(Revision tracking records)
————————
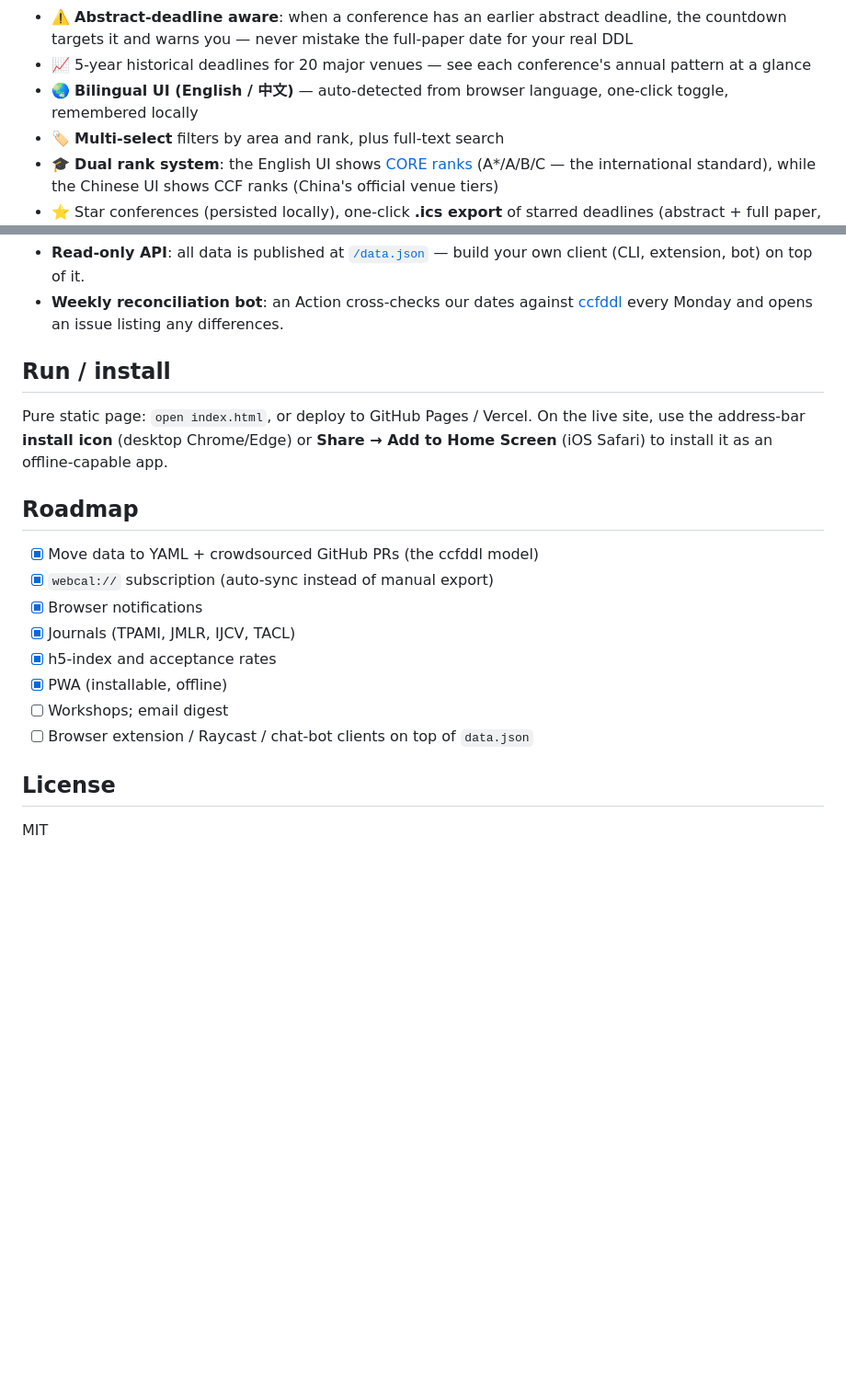
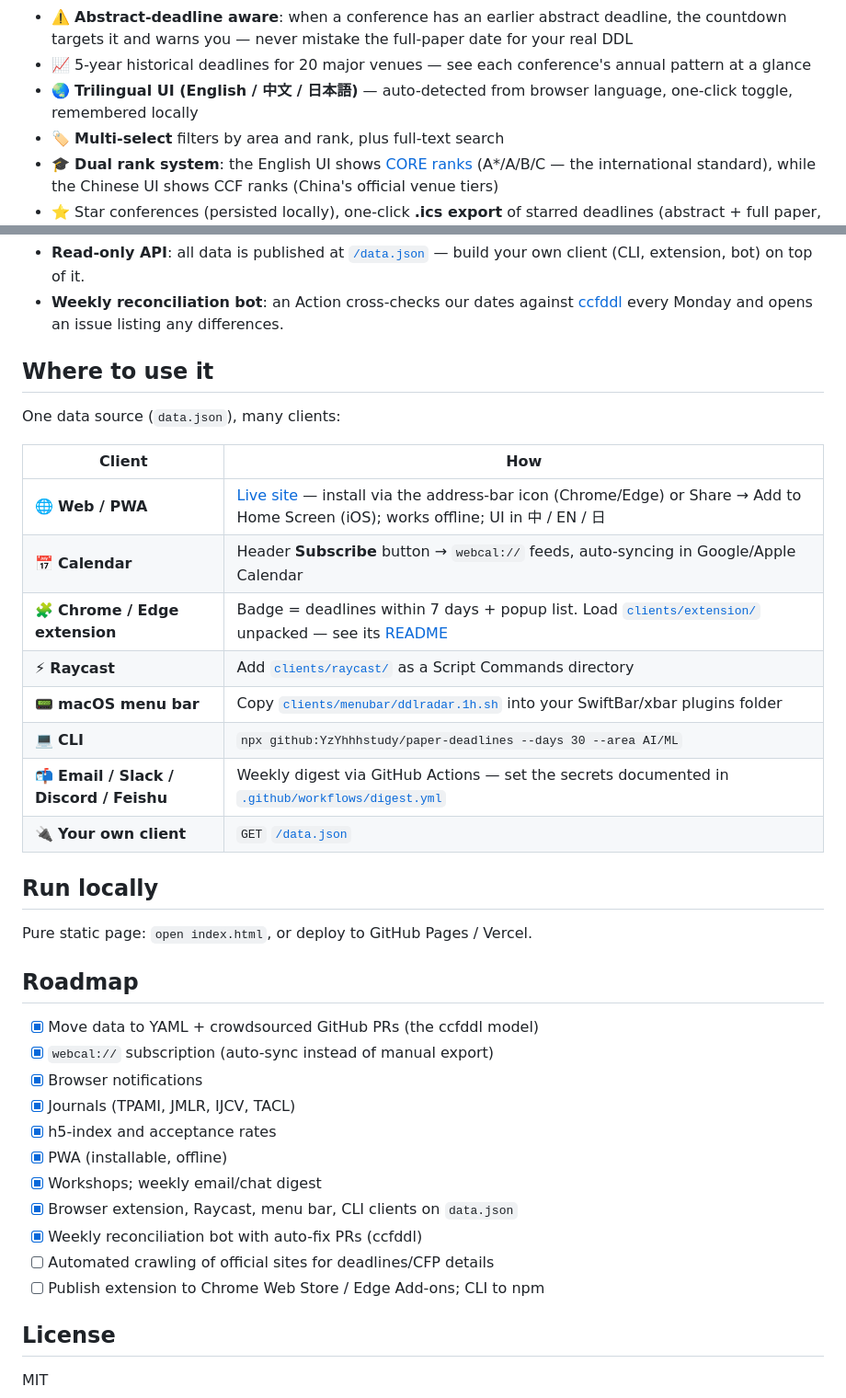
Before and after one commit to YzYhhhstudy/paper-deadlines, a Markdown page: README.md, 2 parts joined by grey strips. Shown at 92% size. GitHub-like rendering; blank space fills up the shorter version.

```diff
--- a/README.md
+++ b/README.md
@@ -26,7 +26,7 @@ differentiated by personalization and calendar integration.
 - ⚠️ **Abstract-deadline aware**: when a conference has an earlier abstract deadline, the countdown
   targets it and warns you — never mistake the full-paper date for your real DDL
 - 📈 5-year historical deadlines for 20 major venues — see each conference's annual pattern at a glance
-- 🌏 **Bilingual UI (English / 中文)** — auto-detected from browser language, one-click toggle, remembered locally
+- 🌏 **Trilingual UI (English / 中文 / 日本語)** — auto-detected from browser language, one-click toggle, remembered locally
 - 🏷 **Multi-select** filters by area and rank, plus full-text search
 - 🎓 **Dual rank system**: the English UI shows [CORE ranks](https://portal.core.edu.au) (A*/A/B/C —
   the international standard), while the Chinese UI shows CCF ranks (China's official venue tiers)
@@ -81,11 +81,24 @@ Optional YAML fields: `aliases` (search synonyms), `h5`, `acceptRate`,
   [ccfddl](https://github.com/ccfddl/ccf-deadlines) every Monday and opens an issue
   listing any differences.
 
-## Run / install
+## Where to use it
+
+One data source (`data.json`), many clients:
+
+| Client | How |
+|--------|-----|
+| 🌐 **Web / PWA** | [Live site](https://yzyhhhstudy.github.io/paper-deadlines/) — install via the address-bar icon (Chrome/Edge) or Share → Add to Home Screen (iOS); works offline; UI in 中 / EN / 日 |
+| 📅 **Calendar** | Header **Subscribe** button → `webcal://` feeds, auto-syncing in Google/Apple Calendar |
+| 🧩 **Chrome / Edge extension** | Badge = deadlines within 7 days + popup list. Load [`clients/extension/`](clients/extension/) unpacked — see its [README](clients/extension/README.md) |
+| ⚡ **Raycast** | Add [`clients/raycast/`](clients/raycast/) as a Script Commands directory |
+| 📟 **macOS menu bar** | Copy [`clients/menubar/ddlradar.1h.sh`](clients/menubar/ddlradar.1h.sh) into your SwiftBar/xbar plugins folder |
+| 💻 **CLI** | `npx github:YzYhhhstudy/paper-deadlines --days 30 --area AI/ML` |
+| 📬 **Email / Slack / Discord / Feishu** | Weekly digest via GitHub Actions — set the secrets documented in [`.github/workflows/digest.yml`](.github/workflows/digest.yml) |
+| 🔌 **Your own client** | `GET` [`/data.json`](https://yzyhhhstudy.github.io/paper-deadlines/data.json) |
+
+## Run locally
 
 Pure static page: `open index.html`, or deploy to GitHub Pages / Vercel.
-On the live site, use the address-bar **install icon** (desktop Chrome/Edge) or
-**Share → Add to Home Screen** (iOS Safari) to install it as an offline-capable app.
 
 ## Roadmap
 
@@ -95,8 +108,11 @@ On the live site, use the address-bar **install icon** (desktop Chrome/Edge) or
 - [x] Journals (TPAMI, JMLR, IJCV, TACL)
 - [x] h5-index and acceptance rates
 - [x] PWA (installable, offline)
-- [ ] Workshops; email digest
-- [ ] Browser extension / Raycast / chat-bot clients on top of `data.json`
+- [x] Workshops; weekly email/chat digest
+- [x] Browser extension, Raycast, menu bar, CLI clients on `data.json`
+- [x] Weekly reconciliation bot with auto-fix PRs (ccfddl)
+- [ ] Automated crawling of official sites for deadlines/CFP details
+- [ ] Publish extension to Chrome Web Store / Edge Add-ons; CLI to npm
 
 ## License
 
```
Also changed, not shown: README.zh-CN.md (+22 -6 lines).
————————
■ EXERCISE ■
Leaving out the pictures, repeat the data above exactly.

■ RESPONSE ■
Before and after one commit to YzYhhhstudy/paper-deadlines, a Markdown page: README.md, 2 parts joined by grey strips. Shown at 92% size. GitHub-like rendering; blank space fills up the shorter version.

```diff
--- a/README.md
+++ b/README.md
@@ -26,7 +26,7 @@ differentiated by personalization and calendar integration.
 - ⚠️ **Abstract-deadline aware**: when a conference has an earlier abstract deadline, the countdown
   targets it and warns you — never mistake the full-paper date for your real DDL
 - 📈 5-year historical deadlines for 20 major venues — see each conference's annual pattern at a glance
-- 🌏 **Bilingual UI (English / 中文)** — auto-detected from browser language, one-click toggle, remembered locally
+- 🌏 **Trilingual UI (English / 中文 / 日本語)** — auto-detected from browser language, one-click toggle, remembered locally
 - 🏷 **Multi-select** filters by area and rank, plus full-text search
 - 🎓 **Dual rank system**: the English UI shows [CORE ranks](https://portal.core.edu.au) (A*/A/B/C —
   the international standard), while the Chinese UI shows CCF ranks (China's official venue tiers)
@@ -81,11 +81,24 @@ Optional YAML fields: `aliases` (search synonyms), `h5`, `acceptRate`,
   [ccfddl](https://github.com/ccfddl/ccf-deadlines) every Monday and opens an issue
   listing any differences.
 
-## Run / install
+## Where to use it
+
+One data source (`data.json`), many clients:
+
+| Client | How |
+|--------|-----|
+| 🌐 **Web / PWA** | [Live site](https://yzyhhhstudy.github.io/paper-deadlines/) — install via the address-bar icon (Chrome/Edge) or Share → Add to Home Screen (iOS); works offline; UI in 中 / EN / 日 |
+| 📅 **Calendar** | Header **Subscribe** button → `webcal://` feeds, auto-syncing in Google/Apple Calendar |
+| 🧩 **Chrome / Edge extension** | Badge = deadlines within 7 days + popup list. Load [`clients/extension/`](clients/extension/) unpacked — see its [README](clients/extension/README.md) |
+| ⚡ **Raycast** | Add [`clients/raycast/`](clients/raycast/) as a Script Commands directory |
+| 📟 **macOS menu bar** | Copy [`clients/menubar/ddlradar.1h.sh`](clients/menubar/ddlradar.1h.sh) into your SwiftBar/xbar plugins folder |
+| 💻 **CLI** | `npx github:YzYhhhstudy/paper-deadlines --days 30 --area AI/ML` |
+| 📬 **Email / Slack / Discord / Feishu** | Weekly digest via GitHub Actions — set the secrets documented in [`.github/workflows/digest.yml`](.github/workflows/digest.yml) |
+| 🔌 **Your own client** | `GET` [`/data.json`](https://yzyhhhstudy.github.io/paper-deadlines/data.json) |
+
+## Run locally
 
 Pure static page: `open index.html`, or deploy to GitHub Pages / Vercel.
-On the live site, use the address-bar **install icon** (desktop Chrome/Edge) or
-**Share → Add to Home Screen** (iOS Safari) to install it as an offline-capable app.
 
 ## Roadmap
 
@@ -95,8 +108,11 @@ On the live site, use the address-bar **install icon** (desktop Chrome/Edge) or
 - [x] Journals (TPAMI, JMLR, IJCV, TACL)
 - [x] h5-index and acceptance rates
 - [x] PWA (installable, offline)
-- [ ] Workshops; email digest
-- [ ] Browser extension / Raycast / chat-bot clients on top of `data.json`
+- [x] Workshops; weekly email/chat digest
+- [x] Browser extension, Raycast, menu bar, CLI clients on `data.json`
+- [x] Weekly reconciliation bot with auto-fix PRs (ccfddl)
+- [ ] Automated crawling of official sites for deadlines/CFP details
+- [ ] Publish extension to Chrome Web Store / Edge Add-ons; CLI to npm
 
 ## License
 
```
Also changed, not shown: README.zh-CN.md (+22 -6 lines).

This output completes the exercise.